Ubisoft has been facing a tough year on the stock market as French media conglomerate Vivendi continues to purchase significant portions of their stocks. Now, it seems select employees, including Ubisoft Montreal CEO Yannis Mallat, have been accused of insider trading: at least, in the perspective of the French government. PCGamer reports the French stock market’s regulator, Autorité des marchés (or AMF), has issued multiple fines for insider trading.
Originally reported on by the French outlet LesEchos, Ubisoft Montreal’s CEO Yannis Mallat faces a 700,000 euro fine as punishment for insider trading due to selling Ubisoft stock. In total, 1.2 million euros were fined against five employees of Ubisoft and Transatlantic Bank.
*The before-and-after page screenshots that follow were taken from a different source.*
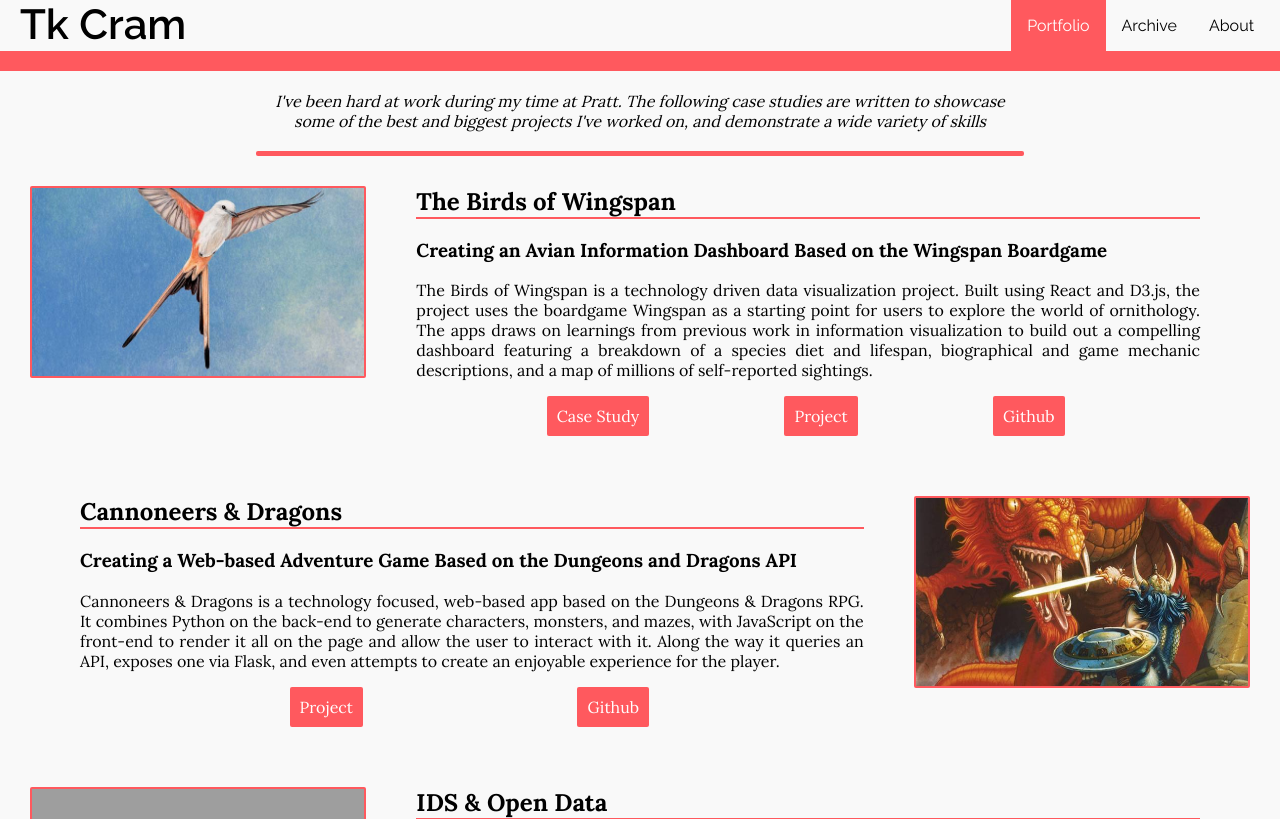
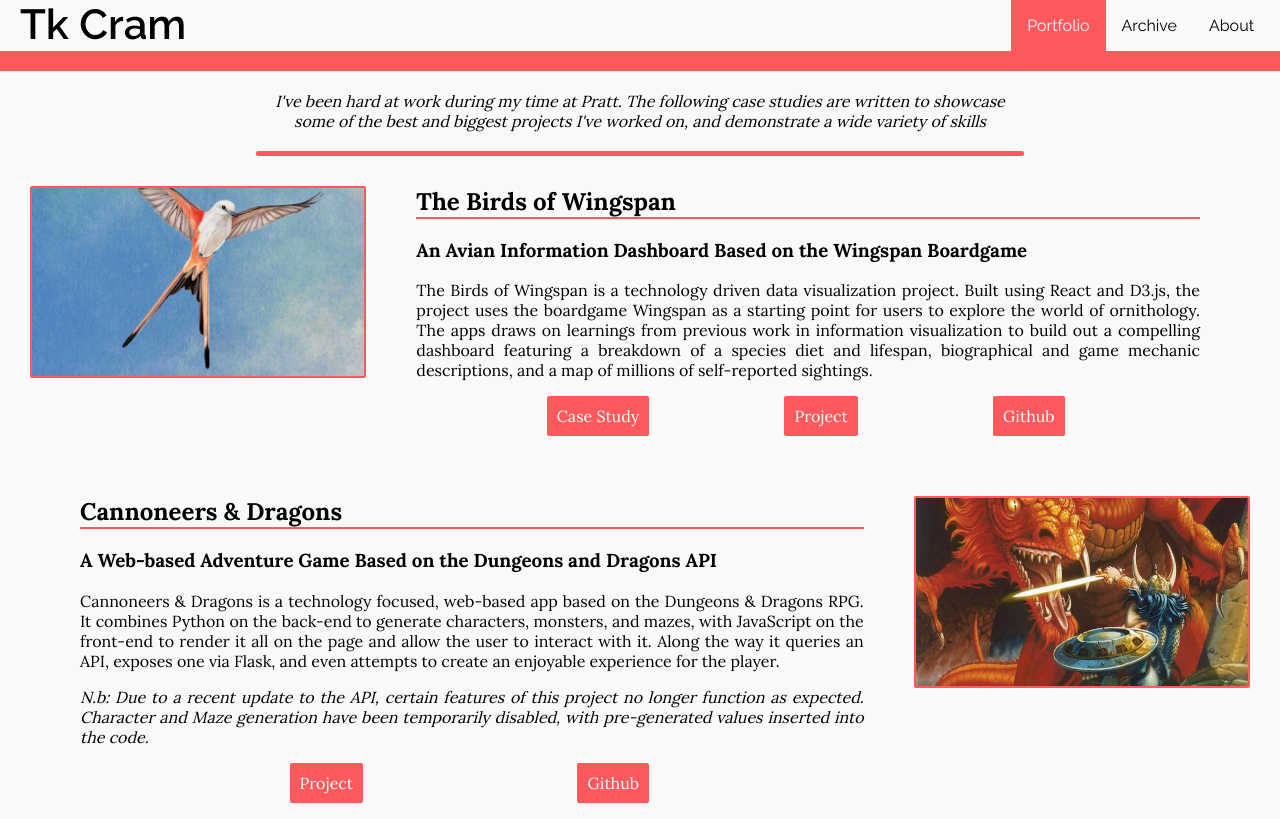
Before and after one commit to tkcram/personal-site-react, a React (Create React App) app: page /portfolio in a window 1280 px wide. Shown: the top 819 px of the page. Built offline with nearby package versions, Linux system fonts and the light colour scheme; grey boxes are pictures that could not be loaded.

Commit message:
Added error message for C&D

```diff
--- a/src/Portfolio.js
+++ b/src/Portfolio.js
@@ -21,6 +21,7 @@ const Portfolio = () => {
 								<h2>{study.title}</h2>
 								<h3>{study.subtitle}</h3>
 								<p>{study.blurb}</p>
+								<p><i>{study.note}</i></p>
 								<div className={css.links}>
 									{study.caseStudy && <a href={"/portfolio/" + study.id} className="button" rel="noreferrer">Case Study</a>}
 									<a href={study.link} target="_blank" className="button" rel="noreferrer">Project</a>
--- a/src/study-info.js
+++ b/src/study-info.js
@@ -14,7 +14,7 @@ export const caseStudies = {
     "wingspan": {
         id: "wingspan",
         title: "The Birds of Wingspan",
-        subtitle:"Creating an Avian Information Dashboard Based on the Wingspan Boardgame",
+        subtitle:"An Avian Information Dashboard Based on the Wingspan Boardgame",
         blurb: "The Birds of Wingspan is a technology driven data visualization project. Built using React and D3.js, the project uses the boardgame Wingspan as a starting point for users to explore the world of ornithology. The apps draws on learnings from previous work in information visualization to build out a compelling dashboard featuring a breakdown of a species diet and lifespan, biographical and game mechanic descriptions, and a map of millions of self-reported sightings.  ",
         image:"/images/study-wingspan-banner.jpg",
         caseStudy: true,
@@ -329,8 +329,9 @@ export const caseStudies = {
     "dnd-ui": {
         id: "dnd-ui",
         title: "Cannoneers & Dragons",
-        subtitle:"Creating a Web-based Adventure Game Based on the Dungeons and Dragons API",
+        subtitle:"A Web-based Adventure Game Based on the Dungeons and Dragons API",
         blurb: "Cannoneers & Dragons is a technology focused, web-based app based on the Dungeons & Dragons RPG. It combines Python on the back-end to generate characters, monsters, and mazes, with JavaScript on the front-end to render it all on the page and allow the user to interact with it. Along the way it queries an API, exposes one via Flask, and even attempts to create an enjoyable experience for the player.",
+        note: "N.b: Due to a recent update to the API, certain features of this project no longer function as expected. Character and Maze generation have been temporarily disabled, with pre-generated values inserted into the code.",
         caseStudy: false,
         image:"/images/study-dnd-banner.jpg",
         link: "https://puis22.netlify.app/",
```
This, according to the French regulator, was due to information they obtained about Watch Dogs‘ postponement. Two accused were exonerated, but Ubisoft is not prepared to face the fines sitting down. Instead, the company plans to appeal.
“Ubisoft acknowledges the AMF’s decision, but continues to assert that the people involved acted in good faith. We are convinced that these team members did not intentionally commit any acts contrary to market regulations,” Ubisoft asserts. “Similarly, given the processes and timetables involved in the production of major games at our company and within our industry in general, we believe that at the time they carried out their transactions these employees could not have been aware of or anticipate the subsequent decision to postpone the game that would be taken by Yves Guillemot on October 11, 2013.”
Ubisoft calls the decision “a serious misunderstanding of the game development and production process at our company and common to our industry,” and Christine Burgess, Yannis Mallat, Olivier Paris and Francis Baillet all intend to appeal the decision by the AMF Sanctions Committee. “We remain convinced that the whole process is unjustified, unfounded and illegal,” Ubisoft Montreal CEO Yannis Mallat said.
Ubisoft asserts the AMF’s fines represent a misunderstanding about the regulator’s perspective on the video game industry. If so, the appeal could shape the way in which the French government (and the stock market at large) approaches insider trading within video gaming down the road. Check back as more news develops.